"(Collingswood Cash) has sold out consecutively faster every year, which is good, because it means more people are finding out about it and more business is coming into our downtown," said Duffey.
Further down Haddon Avenue, was second of the three sites to sell out. After making the final sale at 9 a.m., employee Carrie Schreiber was sent to post a "Sold Out," sign on the bank's front door.
"I'm not surprised at all about selling out in the first hour," said Schreiber, taping a corner of the sign onto the glass. "(A coworker) said there were people in the parking lot when he arrived at 6:30 a.m. By the time I got to work at 7 a.m., 30 or 40 people were lined up around the building.
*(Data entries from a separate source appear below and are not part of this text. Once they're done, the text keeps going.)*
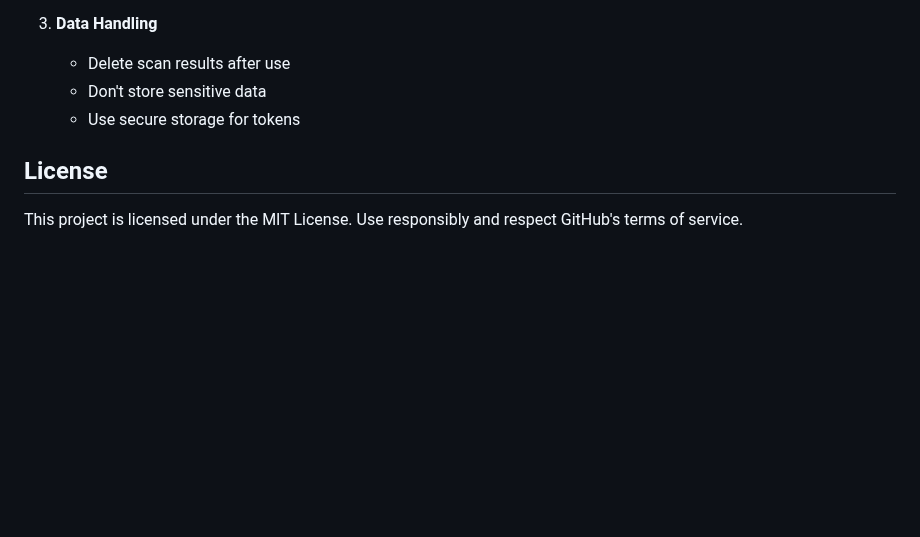
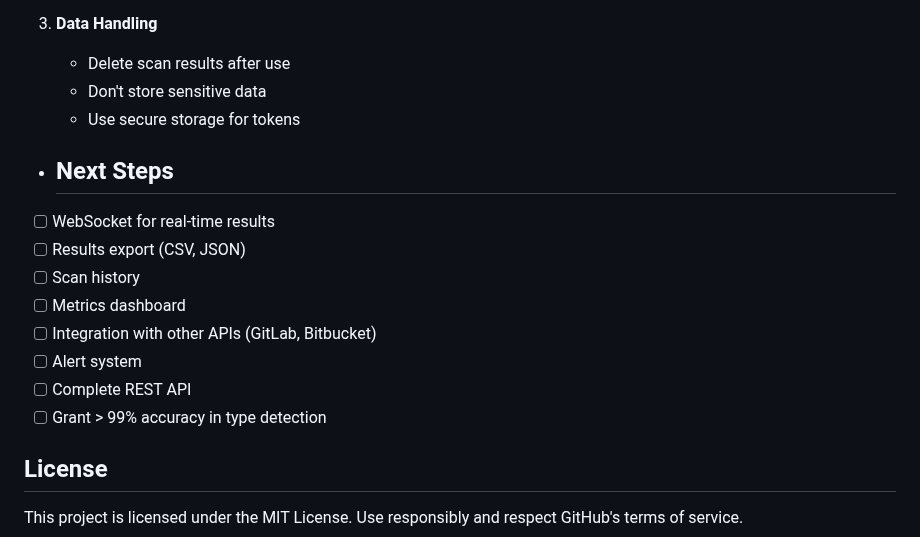
Before and after one commit to LeuAlmeida/codephoenix.github.io, a Markdown page: README.md, the part around the change. Rendered like a GitHub page; blank space fills up the shorter version.

Commit message:
doc: update readme file with next steps

```diff
--- a/README.md
+++ b/README.md
@@ -160,6 +160,17 @@ python -m scanner.tests.test_date_comparison
    - Don't store sensitive data
    - Use secure storage for tokens
 
+- ## Next Steps
+
+- [ ] WebSocket for real-time results
+- [ ] Results export (CSV, JSON)
+- [ ] Scan history
+- [ ] Metrics dashboard
+- [ ] Integration with other APIs (GitLab, Bitbucket)
+- [ ] Alert system
+- [ ] Complete REST API
+- [ ] Grant > 99% accuracy in type detection
+
 ## License
 
 This project is licensed under the MIT License. Use responsibly and respect GitHub's terms of service.
```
They even brought lawn chairs; it was really cute."
Just as Schreiber finished posting the sign and retreated back into the bank, borough resident Kelly Rathbone emerged from within, bearing a huge grin—and last Collingswood Cash certificates sold that day.
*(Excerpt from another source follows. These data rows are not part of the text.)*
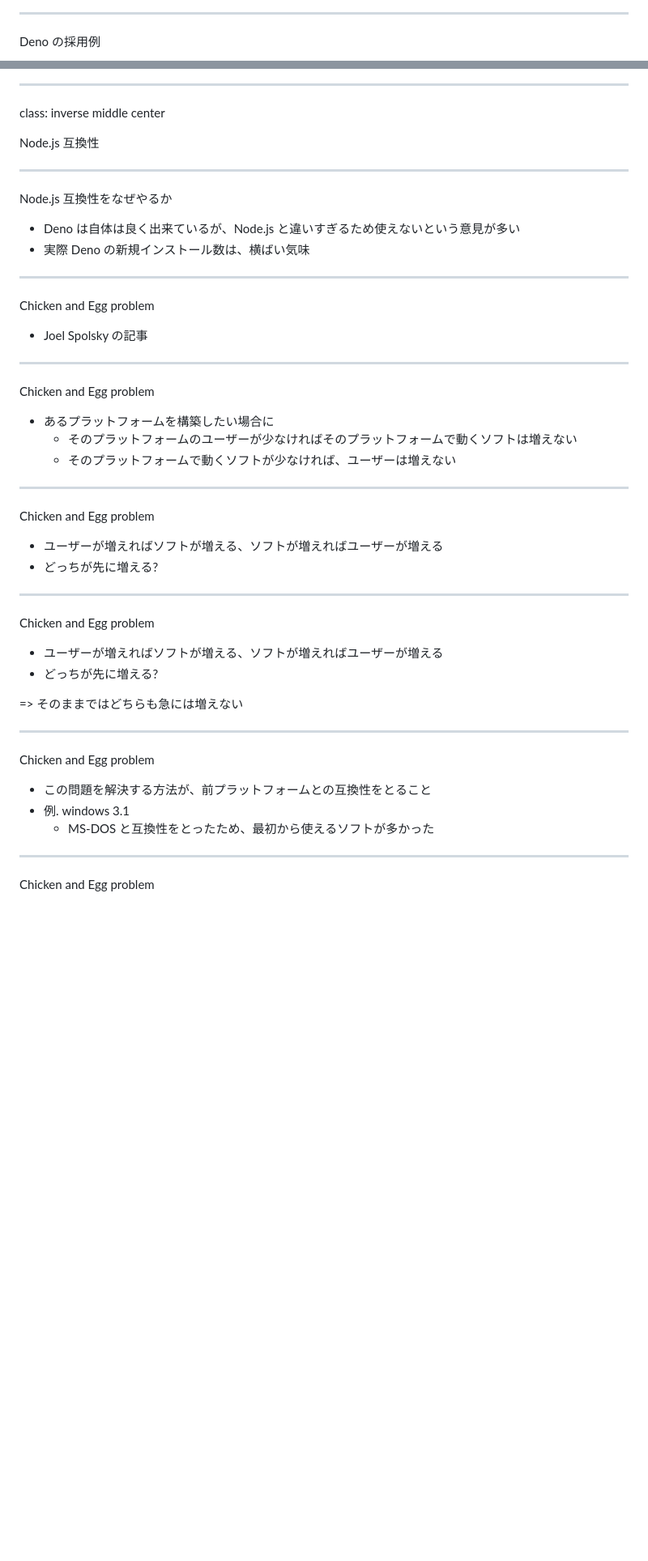
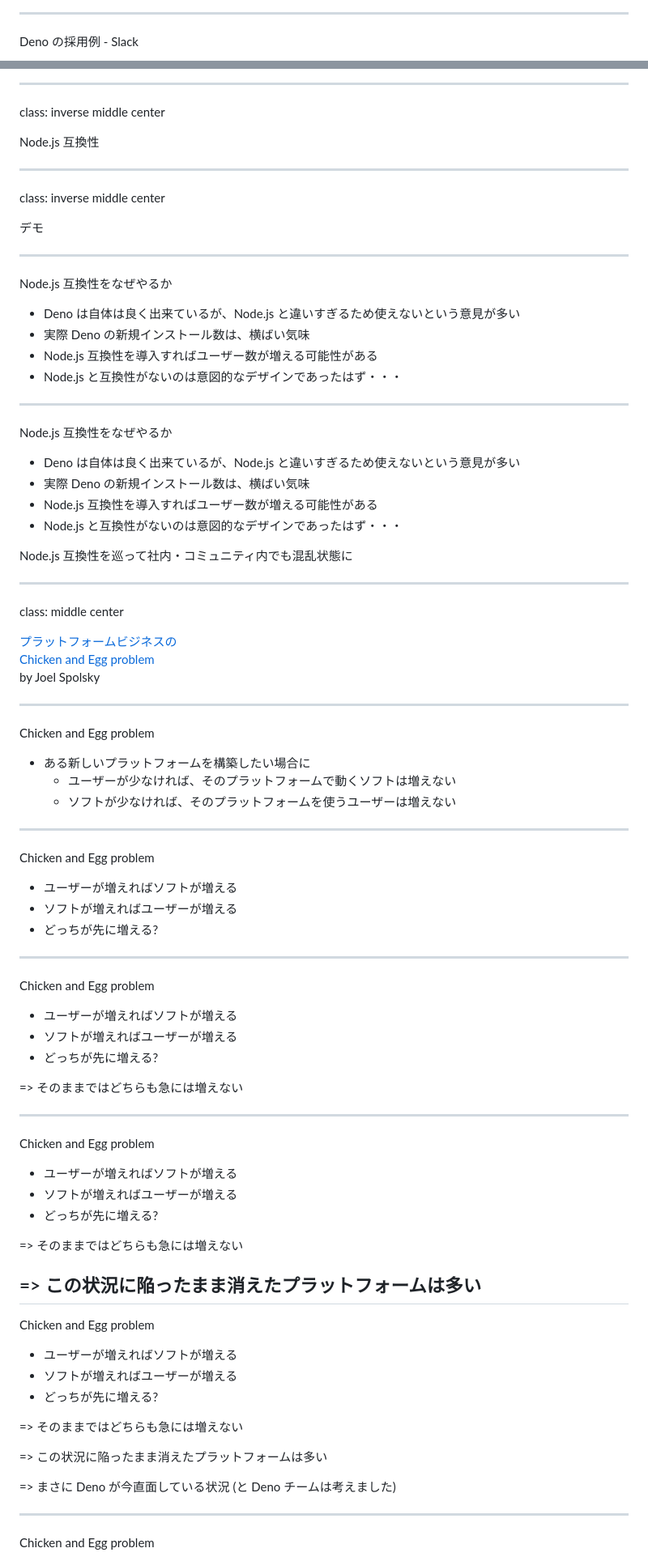
Before and after one commit to kt3k/talk_jsconfjp2021, a Markdown page: slides.md, 2 parts joined by grey strips. Shown: that part at 81% size. Drawn GitHub-style; blank space fills up the shorter version.

```diff
--- a/slides.md
+++ b/slides.md
@@ -295,4 +315,4 @@ Jake Archibold
 
 ---
-Deno の採用例
+Deno の採用例 - Slack
 
@@ -324,33 +348,57 @@ class: inverse middle center
 Node.js 互換性
 
 ---
+class: inverse middle center
+
+デモ
+
+---
 Node.js 互換性をなぜやるか
 
 - Deno は自体は良く出来ているが、Node.js と違いすぎるため使えないという意見が多い
 - 実際 Deno の新規インストール数は、横ばい気味
+- Node.js 互換性を導入すればユーザー数が増える可能性がある
+- Node.js と互換性がないのは意図的なデザインであったはず・・・
+
+
+---
+Node.js 互換性をなぜやるか
+
+- Deno は自体は良く出来ているが、Node.js と違いすぎるため使えないという意見が多い
+- 実際 Deno の新規インストール数は、横ばい気味
+- Node.js 互換性を導入すればユーザー数が増える可能性がある
+- Node.js と互換性がないのは意図的なデザインであったはず・・・
+
+Node.js 互換性を巡って社内・コミュニティ内でも混乱状態に
+
+---
+class: middle center
+
+<a href="https://www.joelonsoftware.com/2000/05/24/strategy-letter-ii-chicken-and-egg-problems/">
+プラットフォームビジネスの<br />Chicken and Egg problem
+</a>
+
+by Joel Spolsky
 
 ---
 Chicken and Egg problem
 
-- Joel Spolsky の記事
+- ある新しいプラットフォームを構築したい場合に
+  - ユーザーが少なければ、そのプラットフォームで動くソフトは増えない
+  - ソフトが少なければ、そのプラットフォームを使うユーザーは増えない
 
 ---
 Chicken and Egg problem
 
-- あるプラットフォームを構築したい場合に
-  - そのプラットフォームのユーザーが少なければそのプラットフォームで動くソフトは増えない
-  - そのプラットフォームで動くソフトが少なければ、ユーザーは増えない
-
----
-Chicken and Egg problem
-
-- ユーザーが増えればソフトが増える、ソフトが増えればユーザーが増える
+- ユーザーが増えればソフトが増える
+- ソフトが増えればユーザーが増える
 - どっちが先に増える?
 
 ---
 Chicken and Egg problem
 
-- ユーザーが増えればソフトが増える、ソフトが増えればユーザーが増える
+- ユーザーが増えればソフトが増える
+- ソフトが増えればユーザーが増える
 - どっちが先に増える?
 
 => そのままではどちらも急には増えない
@@ -358,9 +406,25 @@ Chicken and Egg problem
 ---
 Chicken and Egg problem
 
-- この問題を解決する方法が、前プラットフォームとの互換性をとること
-- 例. windows 3.1
-  - MS-DOS と互換性をとったため、最初から使えるソフトが多かった
+- ユーザーが増えればソフトが増える
+- ソフトが増えればユーザーが増える
+- どっちが先に増える?
+
+=> そのままではどちらも急には増えない
+
+=> この状況に陥ったまま消えたプラットフォームは多い
+---
+Chicken and Egg problem
+
+- ユーザーが増えればソフトが増える
+- ソフトが増えればユーザーが増える
+- どっちが先に増える?
+
+=> そのままではどちらも急には増えない
+
+=> この状況に陥ったまま消えたプラットフォームは多い
+
+=> まさに Deno が今直面している状況 (と Deno チームは考えました)
 
 ---
 Chicken and Egg problem
```
Also changed, not shown: other parts of slides.md (+70 -46 lines), assets/cors-playground.png (added), assets/deno-lsp-network.png (added), assets/joel.png (added), assets/slack-deno.png (added), 1 other file.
Although it was her first time purchasing Collingswood Cash, Rathbone played her cards right.
"I made sure I got here relatively early; I was in line by 7:50 a.m.," said Rathbone, who didn't exit the building with her $300 in Collingswood Cash until 9:06 a.m. "I got really nervous (toward the end), when I heard them announce they were running low, just about five minutes ago. I wanted (this trip) to be worth my time because I have to go to work today."
But earned first place in Monday's sell-out record.
"We completely sold out 35 minutes after we opened this morning. I think that's record time for any site (since Collingswood Cash's inception)," said Teller Supervisor Donna Adams. "People were wrapped around the building. The line went all the way to the back of our parking lot.
"By 7:50 a.m., the line filled half of the parking lot. By 8 a.m., the whole thing was full," said Adams. "We had absolutely no parking spots left."
Pat O'Neill, attempted to start her Collingswood Cash hunt at at 9 a.m.
"I think most people thought opened at 9 a.m., but they opened early because of Collingswood Cash," she said. "The second I got there, they sold out."
O'Neill instantly found herself formulating a new plan of action.
"When we found out there was nothing left, everybody just bolted," said O'Neill, who fled with a group to borough hall, rumored to still have stock. "We literally ran down Haddon Ave. My car is actually still in the parking lot; I was going to move it to borough hall, but I thought that might waste time and hurt my chances."
Thanks to quick-thinking and a dedication to the hunt, O'Neill left borough hall victorious.
But despite being successful, O'Neill's grip on the wad of Collingswood Cash loosen only when she returned to her car, at —the site she'd begun, and ended, this town-wide annual quest.